One reason for this particular visit was that I really wanted to see Ephesus, because there are some scenes set there in this novel I am writing. ┬áIt is a wonderful site. Most of the ruins there are Roman, dating to the first century AD, and some of the places we visited would have been known to St Paul, St Luke and their colleagues in the early church. For example, here’s the road that leads down to the harbour that the apostles would have sailed from. What harbour? OK, it has long since silted up.


The tour company, Voyages to Antiquity, always have visiting lecturers on the ship. Dr James Morwood and Dr Thomas Mannack, both from the University of Oxford, were on board, and taught us a lot about the Classical Greek and ancient world we were visiting.

And we discussed this lady; Artemis of Ephesus, who vexed St Paul considerably, and who appears in my story:


There has been much discussion about the rows of bead-like objects she has slung around her torso. Are they breasts? bull testes? eggs? Dr Mannack is convinced they are dates. Which makes sense, as Artemis was a goddess of fertility and fruitfulness.

Also on the tour I was looking out for details about modern Turkey. It was important to try Turkish tea, for example, and to see the landscape and describe how people are dressed.

While lounging on deck, I learned a lot about the more recent history of the region by reading Louis de Berniere’s novel Birds Without Wings, which is set in the declining Ottoman empire of the early 20th century, and explains much of the animosity between the Turks and the Greeks – a distinction which the Ottoman people would not have made. For example, I learned that Mustafa Kemal Ataturk, the “father of the Turkish nation” was born in what is now Thessaloniki, which belongs to Greece. Was he even Turkish at all? Well, that depends…

Our last day on the Turkish part of the trip was spent in Pergamon; the home of: a famous library, the first books on parchment, and the second century AD physician, Galen. He makes a cameo appearance in my story. Here’s the Asklepion, or hospital, of Pergamon, which we understood was something like a modern spa resort, with baths, massages, medical treatments and some psychological therapies too.

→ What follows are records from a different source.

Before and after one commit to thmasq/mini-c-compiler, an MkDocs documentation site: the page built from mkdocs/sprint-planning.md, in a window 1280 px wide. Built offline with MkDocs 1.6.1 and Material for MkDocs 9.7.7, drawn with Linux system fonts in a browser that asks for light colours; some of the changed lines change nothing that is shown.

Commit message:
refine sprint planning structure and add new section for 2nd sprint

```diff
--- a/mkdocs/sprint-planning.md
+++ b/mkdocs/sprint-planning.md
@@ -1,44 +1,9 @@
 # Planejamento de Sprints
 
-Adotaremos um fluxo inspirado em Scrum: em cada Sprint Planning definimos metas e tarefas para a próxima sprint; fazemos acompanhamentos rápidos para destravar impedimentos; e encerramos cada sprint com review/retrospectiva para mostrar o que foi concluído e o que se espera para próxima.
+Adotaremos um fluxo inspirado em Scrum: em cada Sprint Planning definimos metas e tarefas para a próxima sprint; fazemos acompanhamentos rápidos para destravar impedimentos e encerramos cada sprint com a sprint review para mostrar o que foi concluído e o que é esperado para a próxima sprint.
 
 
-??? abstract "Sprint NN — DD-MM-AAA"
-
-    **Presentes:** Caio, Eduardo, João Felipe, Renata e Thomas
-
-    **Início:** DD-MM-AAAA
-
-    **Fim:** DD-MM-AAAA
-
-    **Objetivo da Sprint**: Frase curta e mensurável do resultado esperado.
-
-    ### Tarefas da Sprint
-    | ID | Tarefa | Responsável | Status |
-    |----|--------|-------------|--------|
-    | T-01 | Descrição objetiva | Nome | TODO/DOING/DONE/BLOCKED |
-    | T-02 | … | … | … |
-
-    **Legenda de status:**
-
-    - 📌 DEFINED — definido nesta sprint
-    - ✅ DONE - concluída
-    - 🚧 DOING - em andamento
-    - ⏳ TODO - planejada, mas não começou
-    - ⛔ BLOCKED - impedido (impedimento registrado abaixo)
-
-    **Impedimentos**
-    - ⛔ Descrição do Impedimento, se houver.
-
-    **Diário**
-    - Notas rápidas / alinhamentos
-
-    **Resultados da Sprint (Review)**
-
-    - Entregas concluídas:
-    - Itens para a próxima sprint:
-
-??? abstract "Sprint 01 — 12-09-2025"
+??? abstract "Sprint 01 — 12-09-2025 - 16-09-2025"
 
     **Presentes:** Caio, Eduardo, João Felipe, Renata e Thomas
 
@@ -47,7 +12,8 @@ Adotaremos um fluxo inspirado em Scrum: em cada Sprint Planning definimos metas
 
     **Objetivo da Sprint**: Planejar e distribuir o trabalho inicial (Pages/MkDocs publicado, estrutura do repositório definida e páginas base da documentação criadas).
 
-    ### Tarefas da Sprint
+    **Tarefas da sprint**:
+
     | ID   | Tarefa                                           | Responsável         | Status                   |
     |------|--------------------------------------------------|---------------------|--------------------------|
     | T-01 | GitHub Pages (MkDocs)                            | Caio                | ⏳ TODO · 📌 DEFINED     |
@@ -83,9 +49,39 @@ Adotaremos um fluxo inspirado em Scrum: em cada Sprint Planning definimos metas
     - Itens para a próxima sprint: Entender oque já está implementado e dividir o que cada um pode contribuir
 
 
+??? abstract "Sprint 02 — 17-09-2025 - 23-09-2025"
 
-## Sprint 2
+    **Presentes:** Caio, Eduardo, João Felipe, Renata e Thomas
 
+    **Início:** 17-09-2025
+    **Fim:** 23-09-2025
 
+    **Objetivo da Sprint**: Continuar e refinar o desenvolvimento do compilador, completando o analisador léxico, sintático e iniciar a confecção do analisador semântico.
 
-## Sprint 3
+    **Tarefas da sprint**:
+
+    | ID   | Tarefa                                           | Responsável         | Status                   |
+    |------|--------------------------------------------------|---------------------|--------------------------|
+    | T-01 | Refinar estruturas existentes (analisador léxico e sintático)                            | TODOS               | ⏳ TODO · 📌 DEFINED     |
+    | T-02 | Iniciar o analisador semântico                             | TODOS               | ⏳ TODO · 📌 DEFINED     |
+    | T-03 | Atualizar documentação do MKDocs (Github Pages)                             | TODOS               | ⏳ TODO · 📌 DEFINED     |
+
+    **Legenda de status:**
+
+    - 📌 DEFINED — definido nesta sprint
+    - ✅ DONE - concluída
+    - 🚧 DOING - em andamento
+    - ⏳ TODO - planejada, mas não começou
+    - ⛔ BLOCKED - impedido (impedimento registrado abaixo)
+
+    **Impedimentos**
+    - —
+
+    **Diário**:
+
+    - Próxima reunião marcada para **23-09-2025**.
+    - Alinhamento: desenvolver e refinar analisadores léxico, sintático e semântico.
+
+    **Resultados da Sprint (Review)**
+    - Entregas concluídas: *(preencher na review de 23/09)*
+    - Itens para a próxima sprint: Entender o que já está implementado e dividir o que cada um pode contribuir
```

I learned so much. What a fantastic way to research a novel!

Poetry Book Fair


Yesterday was a wonderful poetic day in London. The Poetry Book Fair, masterminded by Charles Boyle, put on a great show at Conway Hall. There were dozens of poetry presses there with their books – from Bloodaxe and Picador to the tiny hand-made publishers. I got to talk to a few of the ones in between; Kirsten Irving & John Stone from Fuselit, Todd Swift from Eyewear, Helena Nelson from HappenStance, Maria McCarthy from Cultured Llama, and Karen Mosman from Two Rivers Press.

But the biggest shout out has to go to Adele Ward and Mike Fortune-Wood at Ward Wood, who have a decent number of other poetry books on their list, but kindly donated their half-hour reading slot to four of us from the Royal Holloway MA course. Ward Wood publishes the “Bedford Square” anthology of new writing from the course every year. It was a delight to share the stage with Sarah Nesbitt (and baby), Caroline Squire and Lavinia Singer. Also great to see such a lovely, and quite distinguished, audience at our reading.

And then in the evening, we decamped a few yards up the road to the Square Pig and Pen pub, where the readings continued.

As for the poets; well Hilda Sheehan and Bethany Pope were among the Cultured Llama readers. Christopher James was excellent for Arc Publishing, and do look out for Penny Boxall‘s book from Eyewear which is due out next February. What I liked about James and Boxall in particular was the quirky range of subjects they tackled. James on the Age of Hats was great, and Boxall, on three shipwrecked sailors who were all called Hugh Williams, inspired. They both get my WIST (Wish I’d Said That) award.

There are pictures on the Poetry Book Fair site of the rows of poetry book stalls and of some of the readers., proving that poetry publishing is lively, healthy and diverse. The photo above is one that Charles Boyle might not have known about; there was a Book Fair Fringe going on, in the cafe in Red Lion Square, just outside the venue. This is Nicholas Murray, reading from his collection from Melos; “Of Earth, Water, Air and Fire – animal poems”.

I WISH there were at least two of these events every year!